# [INFORMATION PROVIDED]
========================================
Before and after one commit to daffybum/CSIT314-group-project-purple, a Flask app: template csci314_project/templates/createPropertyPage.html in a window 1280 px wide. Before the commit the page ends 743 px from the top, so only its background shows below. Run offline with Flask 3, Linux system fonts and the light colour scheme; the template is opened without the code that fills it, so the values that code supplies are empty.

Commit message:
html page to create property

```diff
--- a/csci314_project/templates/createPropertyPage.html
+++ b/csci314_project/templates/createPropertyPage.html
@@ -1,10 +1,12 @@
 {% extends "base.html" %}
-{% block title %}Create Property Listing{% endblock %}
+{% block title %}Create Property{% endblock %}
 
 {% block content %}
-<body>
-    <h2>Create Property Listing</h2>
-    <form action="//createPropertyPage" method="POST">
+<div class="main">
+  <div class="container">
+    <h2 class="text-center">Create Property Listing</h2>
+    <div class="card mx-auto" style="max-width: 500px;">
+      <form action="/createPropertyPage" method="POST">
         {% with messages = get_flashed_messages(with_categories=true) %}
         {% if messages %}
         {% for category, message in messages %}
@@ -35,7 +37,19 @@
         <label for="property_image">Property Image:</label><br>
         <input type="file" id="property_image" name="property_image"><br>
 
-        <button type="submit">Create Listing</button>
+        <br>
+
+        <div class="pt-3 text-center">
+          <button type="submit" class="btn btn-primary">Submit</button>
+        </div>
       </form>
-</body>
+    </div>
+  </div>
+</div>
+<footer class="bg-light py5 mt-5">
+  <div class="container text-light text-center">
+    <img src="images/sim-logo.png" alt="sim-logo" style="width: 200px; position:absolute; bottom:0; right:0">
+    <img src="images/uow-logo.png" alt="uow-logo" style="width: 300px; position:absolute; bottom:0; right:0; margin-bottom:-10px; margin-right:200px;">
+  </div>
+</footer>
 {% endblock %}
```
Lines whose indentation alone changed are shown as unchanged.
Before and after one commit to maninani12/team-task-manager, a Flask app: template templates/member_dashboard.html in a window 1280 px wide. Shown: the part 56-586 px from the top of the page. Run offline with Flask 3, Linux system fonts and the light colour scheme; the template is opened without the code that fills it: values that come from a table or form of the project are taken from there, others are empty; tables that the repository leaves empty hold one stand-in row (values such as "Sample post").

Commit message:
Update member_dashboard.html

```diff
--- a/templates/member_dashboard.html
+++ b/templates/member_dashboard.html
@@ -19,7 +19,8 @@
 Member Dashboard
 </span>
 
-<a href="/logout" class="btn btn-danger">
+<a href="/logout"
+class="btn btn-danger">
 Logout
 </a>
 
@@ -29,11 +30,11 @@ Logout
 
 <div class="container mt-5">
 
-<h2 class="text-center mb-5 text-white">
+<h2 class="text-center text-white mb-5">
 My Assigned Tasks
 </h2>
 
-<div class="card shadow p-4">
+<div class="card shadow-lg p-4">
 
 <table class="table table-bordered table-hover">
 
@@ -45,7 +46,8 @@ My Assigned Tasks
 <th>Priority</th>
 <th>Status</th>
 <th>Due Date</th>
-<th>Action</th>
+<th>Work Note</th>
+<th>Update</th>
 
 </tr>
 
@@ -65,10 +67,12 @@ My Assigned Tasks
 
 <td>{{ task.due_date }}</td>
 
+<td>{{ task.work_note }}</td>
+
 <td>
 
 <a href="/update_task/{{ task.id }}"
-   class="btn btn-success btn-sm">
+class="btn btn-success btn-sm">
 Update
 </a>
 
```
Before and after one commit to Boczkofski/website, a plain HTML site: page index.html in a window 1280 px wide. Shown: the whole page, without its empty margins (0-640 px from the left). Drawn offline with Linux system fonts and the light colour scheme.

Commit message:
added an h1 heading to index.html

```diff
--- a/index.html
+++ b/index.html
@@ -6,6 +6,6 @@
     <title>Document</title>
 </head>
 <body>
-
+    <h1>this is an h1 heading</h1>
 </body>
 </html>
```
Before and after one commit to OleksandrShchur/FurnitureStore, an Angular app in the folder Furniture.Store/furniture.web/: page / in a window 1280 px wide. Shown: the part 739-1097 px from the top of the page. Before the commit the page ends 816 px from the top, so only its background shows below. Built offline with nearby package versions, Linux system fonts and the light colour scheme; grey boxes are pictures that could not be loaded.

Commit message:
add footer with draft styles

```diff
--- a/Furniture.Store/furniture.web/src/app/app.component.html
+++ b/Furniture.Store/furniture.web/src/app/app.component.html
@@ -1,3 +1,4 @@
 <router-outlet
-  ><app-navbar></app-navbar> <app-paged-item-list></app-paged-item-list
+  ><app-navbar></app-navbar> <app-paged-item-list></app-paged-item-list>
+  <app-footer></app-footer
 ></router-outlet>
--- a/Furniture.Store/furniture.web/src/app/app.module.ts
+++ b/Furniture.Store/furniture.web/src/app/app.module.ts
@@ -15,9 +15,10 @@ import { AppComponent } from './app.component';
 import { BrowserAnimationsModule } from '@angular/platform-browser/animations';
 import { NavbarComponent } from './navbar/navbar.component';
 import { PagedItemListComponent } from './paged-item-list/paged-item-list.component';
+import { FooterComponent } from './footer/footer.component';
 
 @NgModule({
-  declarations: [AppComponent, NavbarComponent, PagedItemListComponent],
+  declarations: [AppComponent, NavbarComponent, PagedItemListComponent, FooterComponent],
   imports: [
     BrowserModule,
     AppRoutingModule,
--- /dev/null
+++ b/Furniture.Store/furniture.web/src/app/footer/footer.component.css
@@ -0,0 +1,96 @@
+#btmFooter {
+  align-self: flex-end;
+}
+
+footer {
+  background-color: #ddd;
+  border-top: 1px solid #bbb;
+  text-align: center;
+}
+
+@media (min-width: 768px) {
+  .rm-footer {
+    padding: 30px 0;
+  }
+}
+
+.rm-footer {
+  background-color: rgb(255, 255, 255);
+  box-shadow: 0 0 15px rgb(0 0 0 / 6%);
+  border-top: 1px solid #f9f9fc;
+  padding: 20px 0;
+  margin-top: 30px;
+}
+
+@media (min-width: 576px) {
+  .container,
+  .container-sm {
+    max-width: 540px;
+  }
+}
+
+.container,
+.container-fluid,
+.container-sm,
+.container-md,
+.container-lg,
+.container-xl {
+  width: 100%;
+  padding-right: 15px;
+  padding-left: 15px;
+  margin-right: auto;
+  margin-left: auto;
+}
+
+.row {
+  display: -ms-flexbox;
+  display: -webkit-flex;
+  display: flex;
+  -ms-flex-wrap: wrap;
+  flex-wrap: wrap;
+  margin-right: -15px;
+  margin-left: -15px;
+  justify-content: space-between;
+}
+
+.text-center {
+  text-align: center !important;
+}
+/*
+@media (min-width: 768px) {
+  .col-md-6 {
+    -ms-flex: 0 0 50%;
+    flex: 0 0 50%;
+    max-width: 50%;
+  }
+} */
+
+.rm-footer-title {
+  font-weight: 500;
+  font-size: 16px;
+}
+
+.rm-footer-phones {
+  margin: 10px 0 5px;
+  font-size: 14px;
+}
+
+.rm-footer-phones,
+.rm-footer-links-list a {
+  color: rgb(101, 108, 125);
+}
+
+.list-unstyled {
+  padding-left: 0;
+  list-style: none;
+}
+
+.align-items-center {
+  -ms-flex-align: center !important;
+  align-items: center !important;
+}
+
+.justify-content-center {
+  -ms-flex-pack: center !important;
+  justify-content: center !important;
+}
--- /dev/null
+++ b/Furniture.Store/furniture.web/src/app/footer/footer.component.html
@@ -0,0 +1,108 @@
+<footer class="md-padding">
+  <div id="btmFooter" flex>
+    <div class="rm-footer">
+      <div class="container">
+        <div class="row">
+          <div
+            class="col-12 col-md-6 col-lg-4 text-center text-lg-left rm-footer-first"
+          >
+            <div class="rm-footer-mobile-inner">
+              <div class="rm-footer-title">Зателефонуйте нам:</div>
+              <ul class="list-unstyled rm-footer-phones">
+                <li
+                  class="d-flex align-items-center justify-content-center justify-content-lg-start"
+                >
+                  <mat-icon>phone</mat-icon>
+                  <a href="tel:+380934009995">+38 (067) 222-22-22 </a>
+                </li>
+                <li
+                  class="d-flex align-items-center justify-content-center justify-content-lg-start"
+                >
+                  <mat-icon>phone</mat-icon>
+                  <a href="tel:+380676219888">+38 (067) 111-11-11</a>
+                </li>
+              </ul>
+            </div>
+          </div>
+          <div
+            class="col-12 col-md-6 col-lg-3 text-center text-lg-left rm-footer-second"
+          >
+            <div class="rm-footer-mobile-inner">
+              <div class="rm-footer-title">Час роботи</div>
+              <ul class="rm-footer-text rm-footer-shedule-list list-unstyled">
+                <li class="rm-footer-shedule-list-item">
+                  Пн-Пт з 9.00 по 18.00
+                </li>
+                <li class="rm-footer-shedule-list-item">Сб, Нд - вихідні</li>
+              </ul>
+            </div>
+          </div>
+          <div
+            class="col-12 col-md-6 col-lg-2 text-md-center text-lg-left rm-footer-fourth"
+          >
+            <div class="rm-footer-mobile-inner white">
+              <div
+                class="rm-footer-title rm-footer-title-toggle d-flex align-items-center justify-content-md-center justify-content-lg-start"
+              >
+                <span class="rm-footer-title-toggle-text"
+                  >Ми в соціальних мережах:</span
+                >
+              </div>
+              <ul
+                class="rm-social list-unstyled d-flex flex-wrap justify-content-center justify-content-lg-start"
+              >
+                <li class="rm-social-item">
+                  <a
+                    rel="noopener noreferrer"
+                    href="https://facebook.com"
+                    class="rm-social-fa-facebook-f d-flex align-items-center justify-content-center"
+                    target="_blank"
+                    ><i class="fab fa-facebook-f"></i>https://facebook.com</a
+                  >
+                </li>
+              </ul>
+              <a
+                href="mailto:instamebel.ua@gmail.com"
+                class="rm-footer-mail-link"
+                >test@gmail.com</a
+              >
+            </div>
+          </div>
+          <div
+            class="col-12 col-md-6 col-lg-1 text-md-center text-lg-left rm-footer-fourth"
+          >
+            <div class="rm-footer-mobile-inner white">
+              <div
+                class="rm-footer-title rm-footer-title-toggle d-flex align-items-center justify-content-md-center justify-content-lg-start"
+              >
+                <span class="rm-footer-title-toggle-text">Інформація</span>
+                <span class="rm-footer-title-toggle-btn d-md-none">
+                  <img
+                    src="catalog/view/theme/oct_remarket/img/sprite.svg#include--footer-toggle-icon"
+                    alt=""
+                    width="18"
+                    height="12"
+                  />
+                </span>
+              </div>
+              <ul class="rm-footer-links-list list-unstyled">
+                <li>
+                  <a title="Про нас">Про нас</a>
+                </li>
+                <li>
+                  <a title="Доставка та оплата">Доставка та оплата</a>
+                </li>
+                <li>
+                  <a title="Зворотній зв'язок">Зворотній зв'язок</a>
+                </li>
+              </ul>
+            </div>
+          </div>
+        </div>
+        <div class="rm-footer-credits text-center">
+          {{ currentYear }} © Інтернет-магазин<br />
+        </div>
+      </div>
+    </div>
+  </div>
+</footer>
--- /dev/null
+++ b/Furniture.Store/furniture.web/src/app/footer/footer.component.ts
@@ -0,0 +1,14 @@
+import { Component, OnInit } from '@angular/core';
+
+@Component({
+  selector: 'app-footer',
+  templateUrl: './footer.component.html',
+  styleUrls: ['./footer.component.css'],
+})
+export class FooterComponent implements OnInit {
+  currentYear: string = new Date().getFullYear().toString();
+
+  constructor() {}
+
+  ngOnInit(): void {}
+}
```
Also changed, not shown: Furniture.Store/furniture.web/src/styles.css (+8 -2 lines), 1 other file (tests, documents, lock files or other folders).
========================================
# [EXERCISE]
Tally every line in these entries where the string "index" occurs. The tally alone is the answer.

# [SOLUTION FOR THIS EXERCISE]
4